-- STUDY MATERIAL follows --

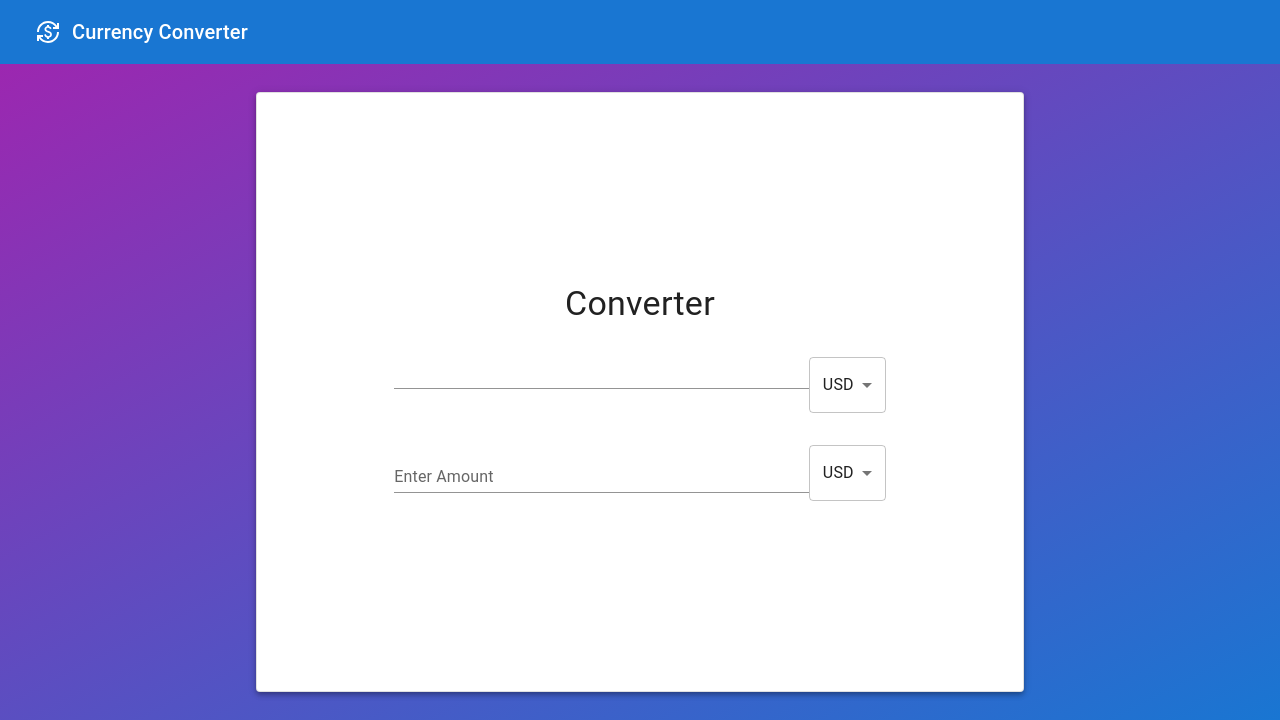
Repository: rutsguifd/currency-converter
Page: /
These files come from the project's save history. The page is drawn as it stood at one moment and after the next save; the edit follows.
The browser window is 1280 px wide. The pictures show the whole page.
The project was rebuilt for these pictures with package versions that can differ from the ones it lists, and the page was loaded fresh each time. Also part of the build but not shown: src/components/ErrorBoundary.jsx.

Above is the page before, as saved 2023-03-28 00:08:55.

### src/index.js
import { CssBaseline } from "@mui/material";
import React from "react";
import ReactDOM from "react-dom/client";
import { Provider } from "react-redux";
import { BrowserRouter } from "react-router-dom";
import App from "./App";
import { setupStore } from "./store";

const store = setupStore();

const root = ReactDOM.createRoot(document.getElementById("root"));
root.render(
  <Provider store={store}>
    <BrowserRouter>
      <CssBaseline>
        <App />
      </CssBaseline>
    </BrowserRouter>
  </Provider>
);

### src/App.js
import AppRouter from "./router/AppRouter";

function App() {
  return (
    <>
      <AppRouter />
    </>
  );
}

export default App;

### src/store/index.js
import { combineReducers, configureStore } from "@reduxjs/toolkit";
import { ConverterAPI } from "./ConverterService";

const rootReducer = combineReducers({
  [ConverterAPI.reducerPath]: ConverterAPI.reducer,
});

export const setupStore = () => {
  return configureStore({
    reducer: rootReducer,
    middleware: (getDefaultMiddleware) =>
      getDefaultMiddleware().concat(ConverterAPI.middleware),
  });
};

### src/router/AppRouter.jsx
import React from "react";
import { Route, Routes } from "react-router-dom";
import ErrorBoundary from "../components/ErrorBoundary";
import HomePage from "../pages/HomePage";

const AppRouter = () => {
  return (
    <Routes>
      <Route path="/" element={<HomePage />} />
      <Route path="/error" element={<ErrorBoundary />} />
    </Routes>
  );
};

export default AppRouter;

### src/store/ConverterService.js
import { createApi, fetchBaseQuery } from "@reduxjs/toolkit/dist/query/react";

const BASE_URL = "https://api.apilayer.com/exchangerates_data/";

const BASE_QUERY = fetchBaseQuery({
  baseUrl: BASE_URL,
  prepareHeaders: (headers) => {
    headers.set("apikey", "3yTPGVUhUYyAGGgNkKb2MySzxmY4qcWi");
    return headers;
  },
});

export const ConverterAPI = createApi({
  reducerPath: "ConverterAPI",
  baseQuery: BASE_QUERY,
  tagTypes: ["ConverterAPI"],
  endpoints: (build) => ({
    getLatestCurrency: build.query({
      query: ({ symbols, base }) => `latest?symbols=${symbols}&base=${base}`,
    }),
  }),
});

### src/pages/HomePage.jsx
import React from "react";
import ConvertContainer from "../components/ConvertContainer";
import MainLayout from "../layout/MainLayout";

const HomePage = () => {
  return (
    <MainLayout>
      <ConvertContainer />
    </MainLayout>
  );
};

export default HomePage;

### src/components/ConvertContainer.jsx
import { Container, useTheme } from "@mui/material";
import React from "react";
import Convert from "./Convert";

const ConvertContainer = () => {
  const theme = useTheme();

  return (
    <Container
      maxWidth={false}
      disableGutters
      sx={{
        display: "flex",
        justifyContent: "center",
        alignItems: "center",
        minHeight: "calc(100vh - 64px)",
        background: `linear-gradient(to right bottom, ${theme.palette.secondary.main},  ${theme.palette.primary.main})`,
      }}
    >
      <Convert />
    </Container>
  );
};

export default ConvertContainer;

### src/layout/MainLayout.jsx
import React from "react";
import Header from "../components/Header";

const MainLayout = ({ children }) => {
  return (
    <>
      <Header />
      {children}
    </>
  );
};

export default MainLayout;

### src/components/Convert.jsx
import {
  Box,
  FormControl,
  InputLabel,
  MenuItem,
  Paper,
  Select,
  TextField,
  Typography,
} from "@mui/material";
import React, { useState } from "react";

const Convert = () => {
  const [currentCurrency, setCurrentCurrency] = useState("USD");

  const handleChange = (e) => {
    setCurrentCurrency(e.target.value);
  };

  console.log(currentCurrency);
  return (
    <Paper
      variant="outlined"
      sx={{
        p: 4,
        display: "flex",
        flexDirection: "column",
        alignItems: "center",
        justifyContent: "center",
        width: "60vw",
        minWidth: "400px",
        height: "60vh",
        minHeight: "600px",
        gap: 4,
        boxShadow: 4,
      }}
    >
      <Typography variant="h4">Converter</Typography>
      <Box display="flex" flexDirection="row" width="70%">
        <TextField variant="standard" sx={{ width: "100%" }} />
        <Select
          id="demo-simple-select"
          value={currentCurrency}
          onChange={handleChange}
        >
          <MenuItem value="UAH">UAH</MenuItem>
          <MenuItem value="USD">USD</MenuItem>
          <MenuItem value="EURO">EURO</MenuItem>
        </Select>
      </Box>
      <Box display="flex" flexDirection="row" width="70%">
        <TextField
          variant="standard"
          sx={{ width: "100%" }}
          label="Enter Amount"
        />
        <Select
          id="demo-simple-select"
          value={currentCurrency}
          onChange={handleChange}
        >
          <MenuItem value="UAH">UAH</MenuItem>
          <MenuItem value="USD">USD</MenuItem>
          <MenuItem value="EURO">EURO</MenuItem>
        </Select>
      </Box>
    </Paper>
  );
};

export default Convert;

### src/components/Header.jsx
import {
  AppBar,
  Box,
  CircularProgress,
  IconButton,
  Toolbar,
  Typography,
} from "@mui/material";
import CurrencyExchangeIcon from "@mui/icons-material/CurrencyExchange";
import EuroSymbolIcon from "@mui/icons-material/EuroSymbol";
import AttachMoneyIcon from "@mui/icons-material/AttachMoney";
import React from "react";
import { ConverterAPI } from "../store/ConverterService";
import { useNavigate } from "react-router-dom";

const Header = () => {
  const navigate = useNavigate();

  //   const {
  //     data: USDData,
  //     error: USDError,
  //     isLoading: USDLoading,
  //   } = ConverterAPI.useGetLatestCurrencyQuery({
  //     symbols: "UAH",
  //     base: "USD",
  //   });
  //   const {
  //     data: EURData,
  //     error: EURError,
  //     isLoading: EURLoading,
  //   } = ConverterAPI.useGetLatestCurrencyQuery({
  //     symbols: "UAH",
  //     base: "EUR",
  //   });
  //   if (USDError || EURError) {
  //     return navigate("/error");
  //   }
  return (
    <Box sx={{ flexGrow: 1 }}>
      <AppBar position="static">
        <Toolbar>
          <IconButton size="large" color="inherit">
            <CurrencyExchangeIcon />
          </IconButton>
          <Typography variant="h6" component="div" sx={{ flexGrow: 1 }}>
            Currency Converter
          </Typography>
          {/* <Box margin={2} display="flex" flexDirection="row">
            <EuroSymbolIcon />
            {EURLoading ? (
              <CircularProgress />
            ) : (
              <Typography>{EURData.rates.UAH}</Typography>
            )}
          </Box>
          <Box margin={2} display="flex" flexDirection="row">
            <AttachMoneyIcon />
            {USDLoading ? (
              <CircularProgress />
            ) : (
              <Typography>{USDData.rates.UAH}</Typography>
            )}
          </Box> */}
        </Toolbar>
      </AppBar>
    </Box>
  );
};

export default Header;

Loaded but not shown: public/index.html (common file)

After the next save:
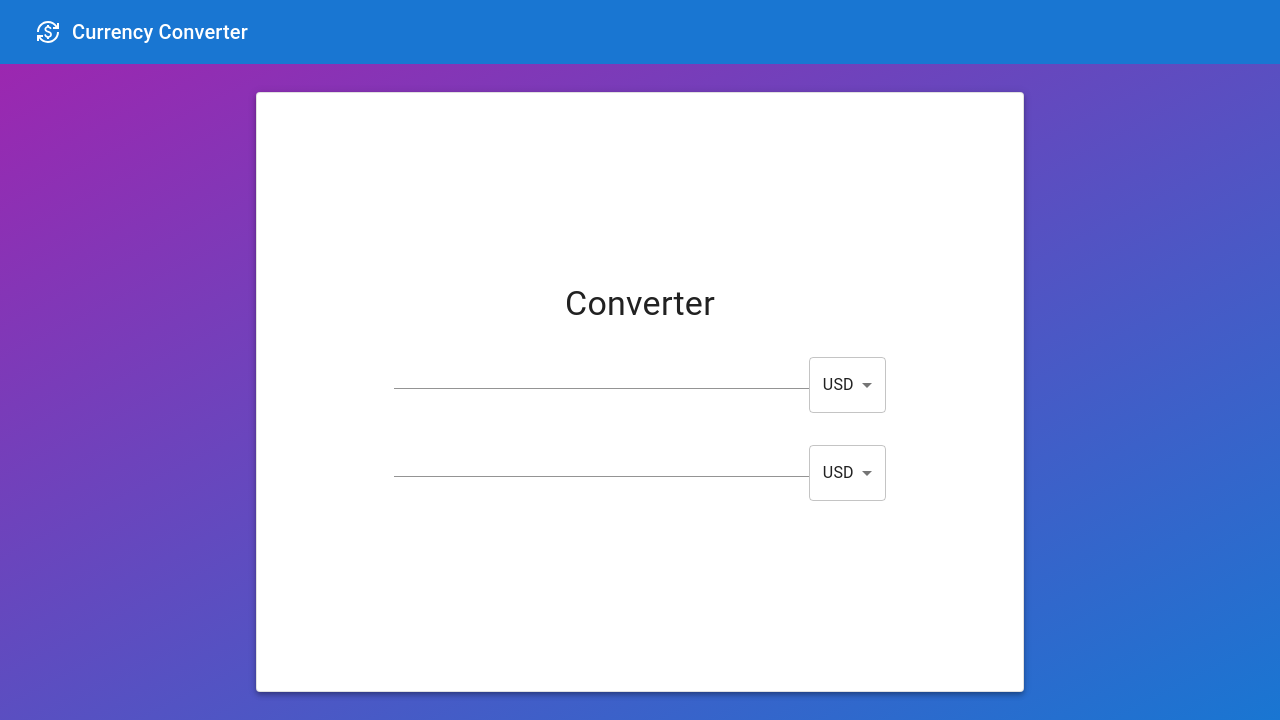
Saved 22 s later.
--- a/src/components/Convert.jsx
+++ b/src/components/Convert.jsx
@@ -49,11 +49,7 @@ const Convert = () => {
         </Select>
       </Box>
       <Box display="flex" flexDirection="row" width="70%">
-        <TextField
-          variant="standard"
-          sx={{ width: "100%" }}
-          label="Enter Amount"
-        />
+        <TextField variant="standard" sx={{ width: "100%" }} />
         <Select
           id="demo-simple-select"
           value={currentCurrency}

-- STUDY MATERIAL concluded --

TRY IT: Once the pictures are set aside, write out the entries verbatim.

SOLUTION TO THIS TASK:
Repository: rutsguifd/currency-converter
Page: /
These files come from the project's save history. The page is drawn as it stood at one moment and after the next save; the edit follows.
The browser window is 1280 px wide. The pictures show the whole page.
The project was rebuilt for these pictures with package versions that can differ from the ones it lists, and the page was loaded fresh each time. Also part of the build but not shown: src/components/ErrorBoundary.jsx.

Above is the page before, as saved 2023-03-28 00:08:55.

### src/index.js
import { CssBaseline } from "@mui/material";
import React from "react";
import ReactDOM from "react-dom/client";
import { Provider } from "react-redux";
import { BrowserRouter } from "react-router-dom";
import App from "./App";
import { setupStore } from "./store";

const store = setupStore();

const root = ReactDOM.createRoot(document.getElementById("root"));
root.render(
  <Provider store={store}>
    <BrowserRouter>
      <CssBaseline>
        <App />
      </CssBaseline>
    </BrowserRouter>
  </Provider>
);

### src/App.js
import AppRouter from "./router/AppRouter";

function App() {
  return (
    <>
      <AppRouter />
    </>
  );
}

export default App;

### src/store/index.js
import { combineReducers, configureStore } from "@reduxjs/toolkit";
import { ConverterAPI } from "./ConverterService";

const rootReducer = combineReducers({
  [ConverterAPI.reducerPath]: ConverterAPI.reducer,
});

export const setupStore = () => {
  return configureStore({
    reducer: rootReducer,
    middleware: (getDefaultMiddleware) =>
      getDefaultMiddleware().concat(ConverterAPI.middleware),
  });
};

### src/router/AppRouter.jsx
import React from "react";
import { Route, Routes } from "react-router-dom";
import ErrorBoundary from "../components/ErrorBoundary";
import HomePage from "../pages/HomePage";

const AppRouter = () => {
  return (
    <Routes>
      <Route path="/" element={<HomePage />} />
      <Route path="/error" element={<ErrorBoundary />} />
    </Routes>
  );
};

export default AppRouter;

### src/store/ConverterService.js
import { createApi, fetchBaseQuery } from "@reduxjs/toolkit/dist/query/react";

const BASE_URL = "https://api.apilayer.com/exchangerates_data/";

const BASE_QUERY = fetchBaseQuery({
  baseUrl: BASE_URL,
  prepareHeaders: (headers) => {
    headers.set("apikey", "3yTPGVUhUYyAGGgNkKb2MySzxmY4qcWi");
    return headers;
  },
});

export const ConverterAPI = createApi({
  reducerPath: "ConverterAPI",
  baseQuery: BASE_QUERY,
  tagTypes: ["ConverterAPI"],
  endpoints: (build) => ({
    getLatestCurrency: build.query({
      query: ({ symbols, base }) => `latest?symbols=${symbols}&base=${base}`,
    }),
  }),
});

### src/pages/HomePage.jsx
import React from "react";
import ConvertContainer from "../components/ConvertContainer";
import MainLayout from "../layout/MainLayout";

const HomePage = () => {
  return (
    <MainLayout>
      <ConvertContainer />
    </MainLayout>
  );
};

export default HomePage;

### src/components/ConvertContainer.jsx
import { Container, useTheme } from "@mui/material";
import React from "react";
import Convert from "./Convert";

const ConvertContainer = () => {
  const theme = useTheme();

  return (
    <Container
      maxWidth={false}
      disableGutters
      sx={{
        display: "flex",
        justifyContent: "center",
        alignItems: "center",
        minHeight: "calc(100vh - 64px)",
        background: `linear-gradient(to right bottom, ${theme.palette.secondary.main},  ${theme.palette.primary.main})`,
      }}
    >
      <Convert />
    </Container>
  );
};

export default ConvertContainer;

### src/layout/MainLayout.jsx
import React from "react";
import Header from "../components/Header";

const MainLayout = ({ children }) => {
  return (
    <>
      <Header />
      {children}
    </>
  );
};

export default MainLayout;

### src/components/Convert.jsx
import {
  Box,
  FormControl,
  InputLabel,
  MenuItem,
  Paper,
  Select,
  TextField,
  Typography,
} from "@mui/material";
import React, { useState } from "react";

const Convert = () => {
  const [currentCurrency, setCurrentCurrency] = useState("USD");

  const handleChange = (e) => {
    setCurrentCurrency(e.target.value);
  };

  console.log(currentCurrency);
  return (
    <Paper
      variant="outlined"
      sx={{
        p: 4,
        display: "flex",
        flexDirection: "column",
        alignItems: "center",
        justifyContent: "center",
        width: "60vw",
        minWidth: "400px",
        height: "60vh",
        minHeight: "600px",
        gap: 4,
        boxShadow: 4,
      }}
    >
      <Typography variant="h4">Converter</Typography>
      <Box display="flex" flexDirection="row" width="70%">
        <TextField variant="standard" sx={{ width: "100%" }} />
        <Select
          id="demo-simple-select"
          value={currentCurrency}
          onChange={handleChange}
        >
          <MenuItem value="UAH">UAH</MenuItem>
          <MenuItem value="USD">USD</MenuItem>
          <MenuItem value="EURO">EURO</MenuItem>
        </Select>
      </Box>
      <Box display="flex" flexDirection="row" width="70%">
        <TextField
          variant="standard"
          sx={{ width: "100%" }}
          label="Enter Amount"
        />
        <Select
          id="demo-simple-select"
          value={currentCurrency}
          onChange={handleChange}
        >
          <MenuItem value="UAH">UAH</MenuItem>
          <MenuItem value="USD">USD</MenuItem>
          <MenuItem value="EURO">EURO</MenuItem>
        </Select>
      </Box>
    </Paper>
  );
};

export default Convert;

### src/components/Header.jsx
import {
  AppBar,
  Box,
  CircularProgress,
  IconButton,
  Toolbar,
  Typography,
} from "@mui/material";
import CurrencyExchangeIcon from "@mui/icons-material/CurrencyExchange";
import EuroSymbolIcon from "@mui/icons-material/EuroSymbol";
import AttachMoneyIcon from "@mui/icons-material/AttachMoney";
import React from "react";
import { ConverterAPI } from "../store/ConverterService";
import { useNavigate } from "react-router-dom";

const Header = () => {
  const navigate = useNavigate();

  //   const {
  //     data: USDData,
  //     error: USDError,
  //     isLoading: USDLoading,
  //   } = ConverterAPI.useGetLatestCurrencyQuery({
  //     symbols: "UAH",
  //     base: "USD",
  //   });
  //   const {
  //     data: EURData,
  //     error: EURError,
  //     isLoading: EURLoading,
  //   } = ConverterAPI.useGetLatestCurrencyQuery({
  //     symbols: "UAH",
  //     base: "EUR",
  //   });
  //   if (USDError || EURError) {
  //     return navigate("/error");
  //   }
  return (
    <Box sx={{ flexGrow: 1 }}>
      <AppBar position="static">
        <Toolbar>
          <IconButton size="large" color="inherit">
            <CurrencyExchangeIcon />
          </IconButton>
          <Typography variant="h6" component="div" sx={{ flexGrow: 1 }}>
            Currency Converter
          </Typography>
          {/* <Box margin={2} display="flex" flexDirection="row">
            <EuroSymbolIcon />
            {EURLoading ? (
              <CircularProgress />
            ) : (
              <Typography>{EURData.rates.UAH}</Typography>
            )}
          </Box>
          <Box margin={2} display="flex" flexDirection="row">
            <AttachMoneyIcon />
            {USDLoading ? (
              <CircularProgress />
            ) : (
              <Typography>{USDData.rates.UAH}</Typography>
            )}
          </Box> */}
        </Toolbar>
      </AppBar>
    </Box>
  );
};

export default Header;

Loaded but not shown: public/index.html (common file)

After the next save:
Saved 22 s later.
--- a/src/components/Convert.jsx
+++ b/src/components/Convert.jsx
@@ -49,11 +49,7 @@ const Convert = () => {
         </Select>
       </Box>
       <Box display="flex" flexDirection="row" width="70%">
-        <TextField
-          variant="standard"
-          sx={{ width: "100%" }}
-          label="Enter Amount"
-        />
+        <TextField variant="standard" sx={{ width: "100%" }} />
         <Select
           id="demo-simple-select"
           value={currentCurrency}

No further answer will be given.